◆ **Exercise instructions**:
This exercise calls for copying every line below that holds the word "cells".

◆ **Itemized modification records**:

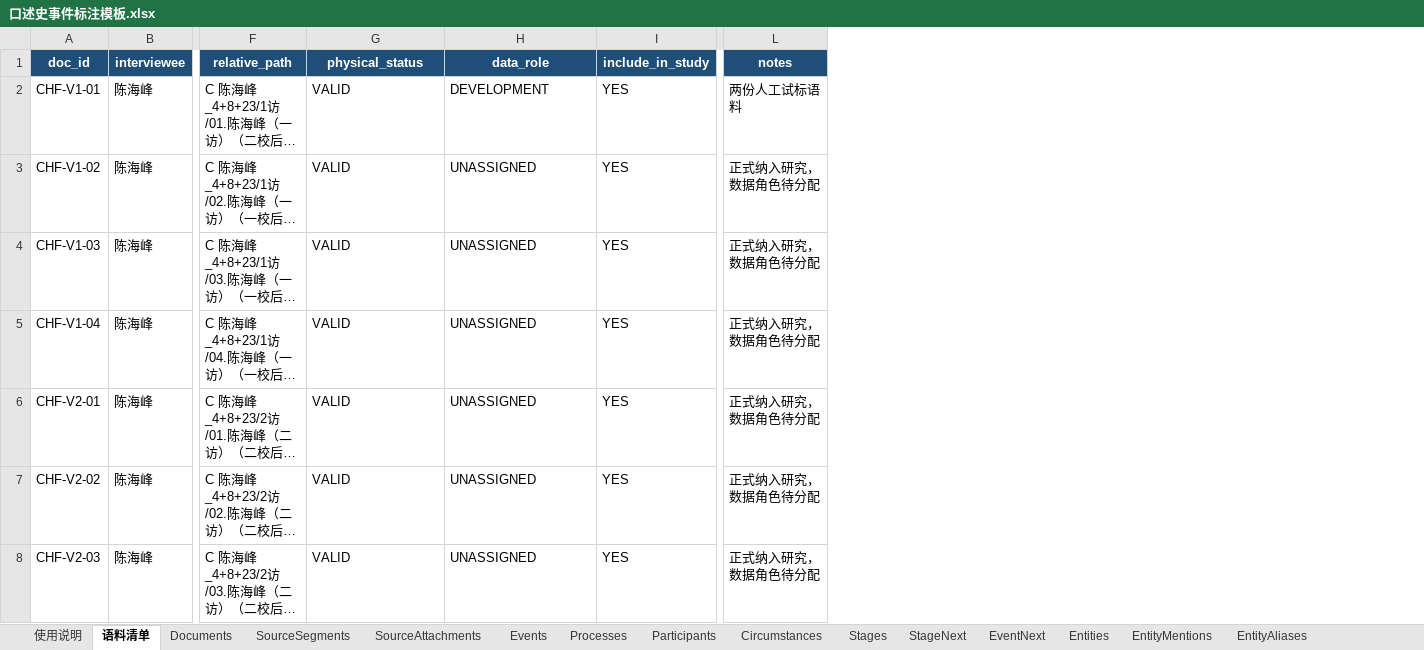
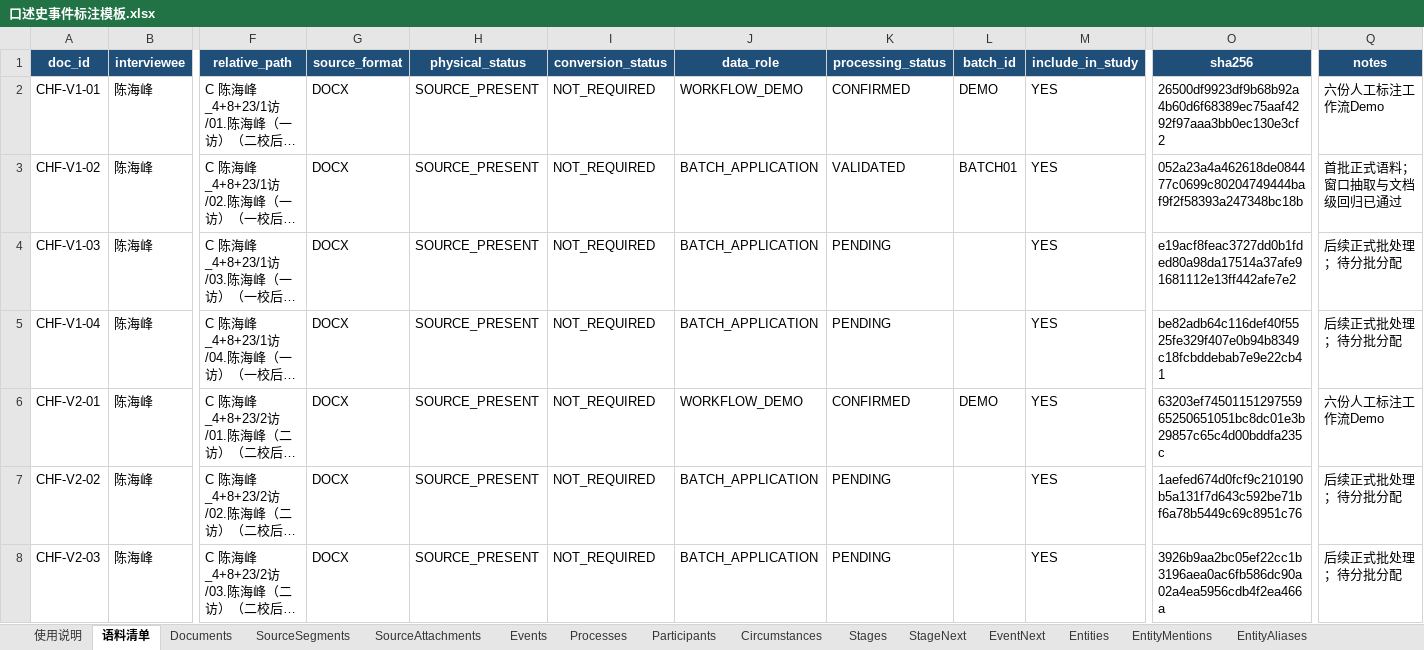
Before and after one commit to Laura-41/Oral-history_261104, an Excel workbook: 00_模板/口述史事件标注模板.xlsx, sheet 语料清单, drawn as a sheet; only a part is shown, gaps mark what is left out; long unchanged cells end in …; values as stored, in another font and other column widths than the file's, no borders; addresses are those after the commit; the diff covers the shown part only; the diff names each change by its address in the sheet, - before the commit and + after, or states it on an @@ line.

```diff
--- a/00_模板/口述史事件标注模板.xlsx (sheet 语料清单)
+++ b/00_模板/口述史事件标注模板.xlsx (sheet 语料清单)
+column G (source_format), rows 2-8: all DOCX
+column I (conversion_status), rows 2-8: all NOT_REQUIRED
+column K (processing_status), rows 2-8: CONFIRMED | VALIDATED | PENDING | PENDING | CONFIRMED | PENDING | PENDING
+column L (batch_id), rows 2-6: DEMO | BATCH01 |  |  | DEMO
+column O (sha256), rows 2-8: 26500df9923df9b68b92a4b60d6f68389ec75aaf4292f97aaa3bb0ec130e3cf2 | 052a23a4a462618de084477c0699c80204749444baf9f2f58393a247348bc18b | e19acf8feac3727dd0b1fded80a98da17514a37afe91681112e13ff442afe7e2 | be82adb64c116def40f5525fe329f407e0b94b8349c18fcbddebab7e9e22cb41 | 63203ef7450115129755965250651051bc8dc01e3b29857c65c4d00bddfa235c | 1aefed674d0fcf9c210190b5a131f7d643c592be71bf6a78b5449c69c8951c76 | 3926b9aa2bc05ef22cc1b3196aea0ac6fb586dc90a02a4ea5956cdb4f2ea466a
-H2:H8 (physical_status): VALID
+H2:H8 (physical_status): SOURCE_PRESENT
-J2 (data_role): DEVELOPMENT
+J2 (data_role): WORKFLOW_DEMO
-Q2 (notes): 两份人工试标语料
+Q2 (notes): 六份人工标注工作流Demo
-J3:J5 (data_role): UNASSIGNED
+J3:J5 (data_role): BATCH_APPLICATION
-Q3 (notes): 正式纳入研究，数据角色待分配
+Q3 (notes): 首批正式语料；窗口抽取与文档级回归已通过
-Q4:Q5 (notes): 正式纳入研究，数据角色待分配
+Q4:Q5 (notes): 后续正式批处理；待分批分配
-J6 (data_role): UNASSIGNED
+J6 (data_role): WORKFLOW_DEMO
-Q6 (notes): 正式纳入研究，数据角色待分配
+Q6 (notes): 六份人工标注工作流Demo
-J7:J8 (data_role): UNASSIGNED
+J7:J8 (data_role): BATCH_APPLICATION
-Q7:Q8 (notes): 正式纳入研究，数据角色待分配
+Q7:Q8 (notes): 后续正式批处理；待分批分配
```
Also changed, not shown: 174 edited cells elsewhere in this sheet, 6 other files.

==

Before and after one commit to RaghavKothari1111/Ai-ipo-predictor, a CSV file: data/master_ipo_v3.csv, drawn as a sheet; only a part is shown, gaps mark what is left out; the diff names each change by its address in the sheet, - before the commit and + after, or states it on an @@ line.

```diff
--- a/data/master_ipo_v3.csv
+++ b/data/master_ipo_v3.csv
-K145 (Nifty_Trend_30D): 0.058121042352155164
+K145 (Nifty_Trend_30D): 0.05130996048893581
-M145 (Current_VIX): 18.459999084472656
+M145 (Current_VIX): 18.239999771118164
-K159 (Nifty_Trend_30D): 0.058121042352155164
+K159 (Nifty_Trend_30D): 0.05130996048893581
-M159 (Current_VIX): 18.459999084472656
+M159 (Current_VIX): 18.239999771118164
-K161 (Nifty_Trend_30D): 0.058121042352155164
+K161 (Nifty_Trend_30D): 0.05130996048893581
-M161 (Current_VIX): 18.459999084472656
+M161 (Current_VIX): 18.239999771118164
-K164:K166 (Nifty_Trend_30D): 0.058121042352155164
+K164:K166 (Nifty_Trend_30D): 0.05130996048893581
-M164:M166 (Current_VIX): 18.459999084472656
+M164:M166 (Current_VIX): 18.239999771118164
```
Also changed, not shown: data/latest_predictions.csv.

==

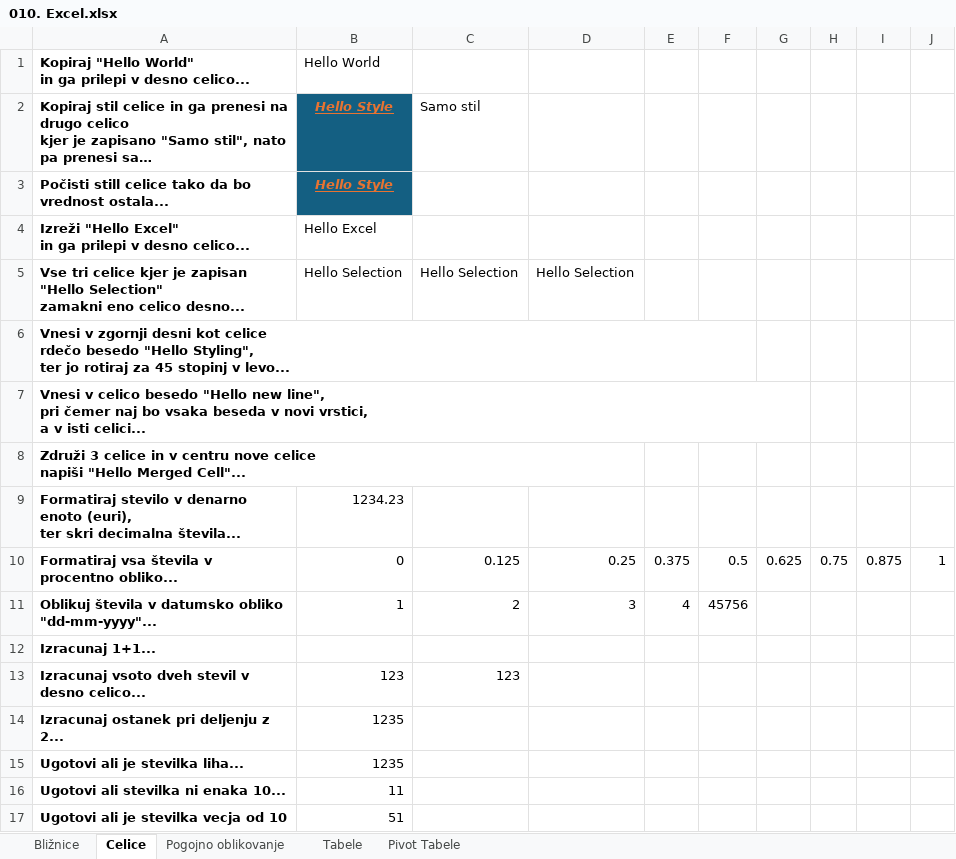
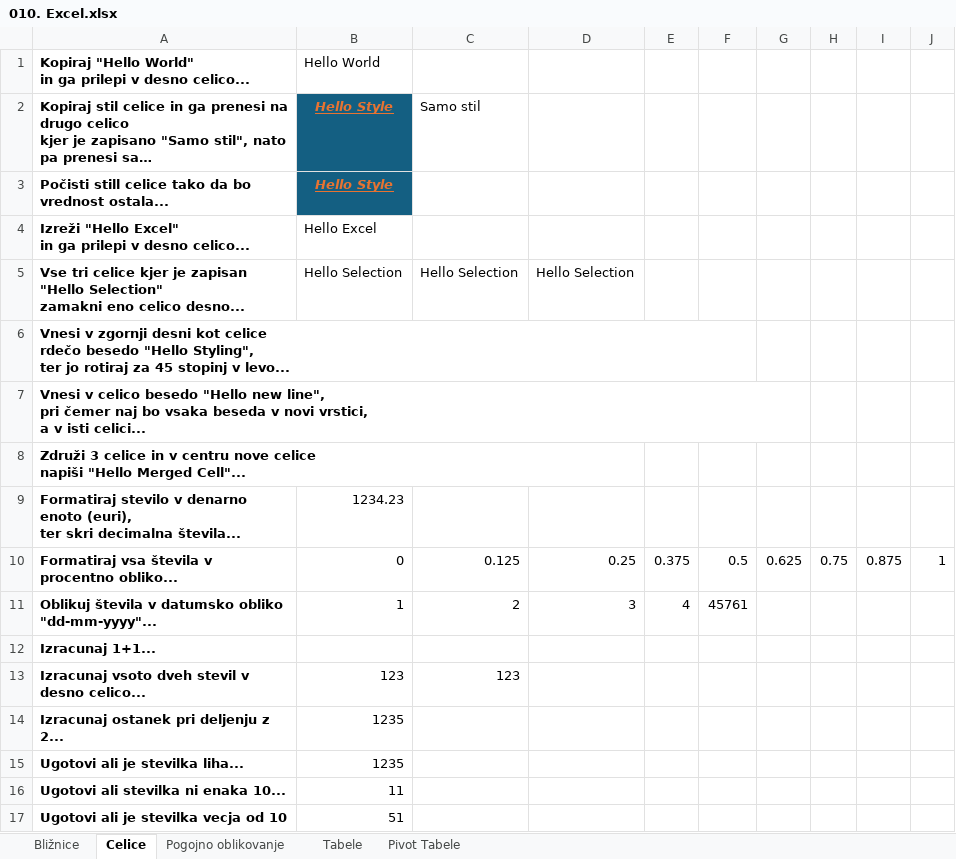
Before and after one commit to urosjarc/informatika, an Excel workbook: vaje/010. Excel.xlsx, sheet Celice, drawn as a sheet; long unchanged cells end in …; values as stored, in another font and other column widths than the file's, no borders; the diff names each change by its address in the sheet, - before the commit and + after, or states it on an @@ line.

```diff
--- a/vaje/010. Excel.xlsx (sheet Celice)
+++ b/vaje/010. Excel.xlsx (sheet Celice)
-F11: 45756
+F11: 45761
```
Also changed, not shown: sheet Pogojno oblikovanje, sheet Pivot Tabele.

◆ **Solved exercise**:
Before and after one commit to Laura-41/Oral-history_261104, an Excel workbook: 00_模板/口述史事件标注模板.xlsx, sheet 语料清单, drawn as a sheet; only a part is shown, gaps mark what is left out; long unchanged cells end in …; values as stored, in another font and other column widths than the file's, no borders; addresses are those after the commit; the diff covers the shown part only; the diff names each change by its address in the sheet, - before the commit and + after, or states it on an @@ line.
Also changed, not shown: 174 edited cells elsewhere in this sheet, 6 other files.
Before and after one commit to urosjarc/informatika, an Excel workbook: vaje/010. Excel.xlsx, sheet Celice, drawn as a sheet; long unchanged cells end in …; values as stored, in another font and other column widths than the file's, no borders; the diff names each change by its address in the sheet, - before the commit and + after, or states it on an @@ line.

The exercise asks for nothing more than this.